* Dollar/yen rises 1 percent, euro/yen up 1.5 percent
* Sentiment shaky after China data, Boston explosions
* Aussie recovers after sharp fall, gold still in focus
By Anirban Nag
LONDON, April 16 The yen's recent bounce ran out
of steam on Tuesday as stocks and commodities stabilised, but
investors remained wary that another rout in gold prices could
spur demand for the safe haven Japanese currency.
The yen, which is very liquid and tends to benefit in times
of stress in the global economy or financial markets, has been a
big beneficiary in the past few days after poor Chinese data, a
dramatic drop in gold prices and explosions in Boston combined
to drive investors to seek safe havens for their money.
But its recovery stalled on Tuesday with analysts saying its
medium-term trend toward more weakness remained in place after
the Bank of Japan earlier this month unveiled an aggressive plan
of monetary easing aimed at beating deflation.
The U.S. dollar rose 1 percent to 97.90 yen, though
it was still down about 2 percent from a four-year high of 99.95
yen hit last week following the Bank of Japan's $1.4 trillion
stimulus launch announced on April 4.
The euro also jumped 1.5 percent to 128.03 yen.
"We had a clear rout of positions in the past few days,"
said Paul Robson, senior currency strategist at RBS. "But any
pullback in dollar/yen is temporary and we are fairly confident
that dollar will rise against the yen in the medium term given
capital outflows from domestic Japanese investors."
Earlier on Tuesday, the U.S. currency had fallen to 95.67
yen, its lowest since April 4.
News of explosions in Boston, which a White House official
said are being treated as an "act of terror", prompted
speculators to sell the euro, the dollar and growth-linked
Traders said investors would need to see a clearer sign that
commodity prices are stabilising before their appetite for
riskier assets returns. Gold fell 9 percent on Monday, its
biggest percentage loss since 1983, spooking many traders.
Robert Rennie, head of currency strategy at Westpac said in
a note Japanese investors of gold may have been big sellers
after the precious metal hit a record high in yen-denominated
terms last week.
He added that until Japanese domestic investors, like banks,
insurance companies and pension funds step up purchases of
foreign assets, they are likely to trim their gold holdings.
The latest drop in gold came after disappointing Chinese
data, talk of large-scale selling by a big fund, and news that
the Central bank of Cyprus might sell gold reserves, though
traders are unsure exactly what has caused such a big slide.
Spot gold last stood at $1,375.10 per ounce, up more
than 1 percent on the day.
Selling in the yen has also lost momentum after a United
States currency report late last week said it would watch
Japan's policies to ensure Tokyo was not devaluing the yen to

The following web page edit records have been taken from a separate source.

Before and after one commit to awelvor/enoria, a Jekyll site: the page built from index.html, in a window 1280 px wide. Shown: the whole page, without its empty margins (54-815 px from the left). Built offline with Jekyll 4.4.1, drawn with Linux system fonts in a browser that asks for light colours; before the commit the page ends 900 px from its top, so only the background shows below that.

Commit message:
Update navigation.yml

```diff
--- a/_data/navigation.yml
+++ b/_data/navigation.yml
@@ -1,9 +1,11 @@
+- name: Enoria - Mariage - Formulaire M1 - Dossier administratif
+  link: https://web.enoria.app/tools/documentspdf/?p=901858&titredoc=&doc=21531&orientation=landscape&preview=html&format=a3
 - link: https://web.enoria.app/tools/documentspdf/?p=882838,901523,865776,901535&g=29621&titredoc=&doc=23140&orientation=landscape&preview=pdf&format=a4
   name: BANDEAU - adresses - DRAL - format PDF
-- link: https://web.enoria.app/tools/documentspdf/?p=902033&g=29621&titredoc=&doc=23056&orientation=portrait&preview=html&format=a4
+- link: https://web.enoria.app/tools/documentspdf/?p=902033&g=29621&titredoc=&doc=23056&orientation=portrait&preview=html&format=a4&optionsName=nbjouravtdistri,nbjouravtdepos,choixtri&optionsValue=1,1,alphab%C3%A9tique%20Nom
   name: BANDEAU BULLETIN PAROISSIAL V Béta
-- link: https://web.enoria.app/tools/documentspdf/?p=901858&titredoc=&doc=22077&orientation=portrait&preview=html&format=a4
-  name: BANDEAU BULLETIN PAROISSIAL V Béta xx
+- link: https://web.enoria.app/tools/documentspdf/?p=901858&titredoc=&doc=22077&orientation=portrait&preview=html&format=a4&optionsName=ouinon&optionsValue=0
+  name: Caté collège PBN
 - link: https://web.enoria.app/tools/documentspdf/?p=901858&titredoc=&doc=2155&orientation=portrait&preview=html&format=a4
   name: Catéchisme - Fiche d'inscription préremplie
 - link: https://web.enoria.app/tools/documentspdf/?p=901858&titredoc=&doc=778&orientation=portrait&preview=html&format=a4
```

gain competitive advantage for exports.
"Many players had positioned themselves for the dollar's
rise above 100 yen and now they were forced to dump the dollar.
But looking at the U.S. currency report, you get the impression
while the U.S. and other countries may accept the 90-95 yen
range, they don't welcome 95-100 range," said Daisuke Uno, chief
strategist at Sumitomo Mitsui Bank.
The Treasury said it would press Japan to keep its promise
to allow the market to set its exchange rate and there may be
more rhetoric on the issue at a Group of 20 meeting in
Washington from Thursday.
The euro was up 0.1 percent at $1.3055, though it
could give up some of those gains if a German ZEW survey fells
short of expectations. The economic sentiment index, due at 0900
GMT, is forecast to drop to 42 in April from 48.5, while current
conditions are also likely to take a knock.
"The data could feed into expectations that the European
Central Bank will have to do something, given weak economic
performance and low inflation," said RBS's Robson.
The Australian dollar traded up 0.6 percent at $1.0370
, after Monday's 1.8 percent fall, which took the Aussie
unit to a one-month low of $1.0291.